To learn to read, every child must know the basic elements of the reading code...The Alphabet. Children who are sent on to Frist Grade able to recite the alphabet are at an advantage. If they can recognize and name the individual letters accurately, they are even better prepared to learn to read.
The good reader is one who instantly recognizes words. Once a word has been figured out through "sounding it out" or by other means, it must be committed to memory. Memory has to be trained and developed; it cannot be taken for granted.
Students have to learn how to think, academically. They have to be taught how to process information they see and hear. They have to learn how to store sequences of information and to refer back to that information when asked a question to be able to provide the correct answer. That requires specific training that is systematic.
Students have to learn new concepts that teachers use when they give instructions. While the children may use those same concepts in their daily speaking patterns, parents and teachers have to make sure that they really know what the words mean.
Finally, students have to develop the capacity to keep up with the teacher''s pace of instruction.

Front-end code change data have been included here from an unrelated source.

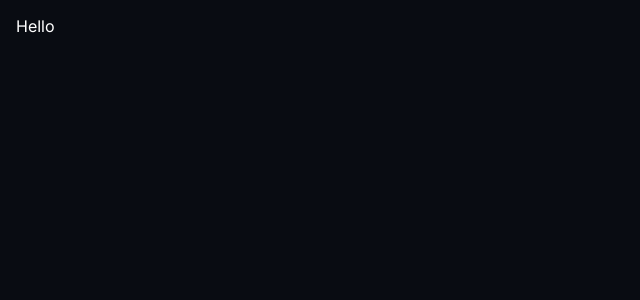
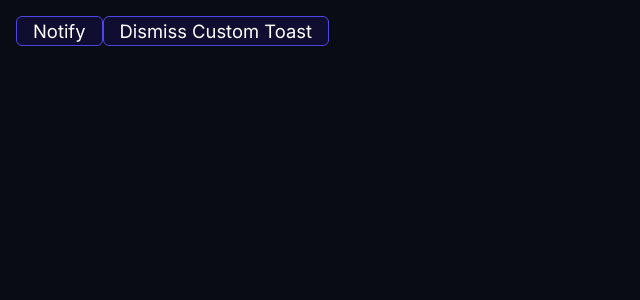
Before and after one commit to emanuelefavero/react-hot-toast, a Next.js app: page / in a window 1280 px wide. Shown: the top 300 px of the page, without its empty margins (0-640 px from the left). Built offline with nearby package versions, Linux system fonts and the light colour scheme.

Commit message:
add custom toast

```diff
--- a/pages/index.tsx
+++ b/pages/index.tsx
@@ -1,3 +1,61 @@
+import toast, { Toaster } from 'react-hot-toast'
+
 export default function Home() {
-  return <>Hello</>
+  return (
+    <>
+      <button
+        onClick={() =>
+          toast(
+            (t) => (
+              // dismiss toast on click
+              <span
+                // padding included here so that all the toast is clickable
+                style={{ padding: '0.6rem 1.8rem' }}
+                onClick={() => toast.dismiss(t.id)}
+              >
+                {/* any jsx content here */}
+                Custom <b>Toast</b> &nbsp;🥳
+              </span>
+            ),
+            {
+              // TIP: By giving it an id, yu can dismiss it with toast.dismiss('custom-toast')
+              // TIP: When you give it an id, only one toast with that id can be shown at a time
+              id: 'custom-toast', // unique id
+              duration: 3000,
+
+              style: {
+                border: '1px solid var(--color-primary)',
+                borderRadius: '16px',
+                // padding: '0.6rem 1.8rem',
+                padding: '0',
+                backgroundColor: 'var(--color-primary-darker)',
+                color: '#c7d2fe',
+                userSelect: 'none',
+                cursor: 'pointer',
+              },
+
+              // put toast.sucess(), toast.error(), toast.warning(), toast.loading() to to add icon
+              // iconTheme: {
+              //   primary: 'var(--color-primary)',
+              //   secondary: '#FFFAEE',
+              // },
+            }
+          )
+        }
+      >
+        Notify
+      </button>
+
+      {/* Dismiss Custom Toast */}
+      {/* TIP: To dismiss all toasts, call toast.dismiss() without args */}
+      <button onClick={() => toast.dismiss('custom-toast')}>
+        Dismiss Custom Toast
+      </button>
+
+      <Toaster position='bottom-right' reverseOrder={true} />
+
+      {/* CHANGE POSITION: top-left, top-center, top-right, bottom-left, bottom-center, bottom-right
+       */}
+    </>
+  )
 }
--- a/styles/globals.css
+++ b/styles/globals.css
@@ -1,9 +1,9 @@
 /* DEFAULT STYLING */
 :root {
   --color-background: #090c12;
-  --color-primary: rgb(192, 66, 255);
-  --color-primary-darker: rgb(80, 20, 113);
-  --color-selection: rgba(207, 92, 252, 0.25);
+  --color-primary: rgb(79, 70, 229);
+  --color-primary-darker: rgb(15, 13, 48);
+  --color-selection: rgba(122, 114, 255, 0.25);
   --color-p: #bbc2d8;
 
   /* Font rendering, smoothing, adjusting */
```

If "Janie" is always two or three paces behind the others in the class, she''s going to have a difficult time keeping up. That may lead to frustration and discouragement.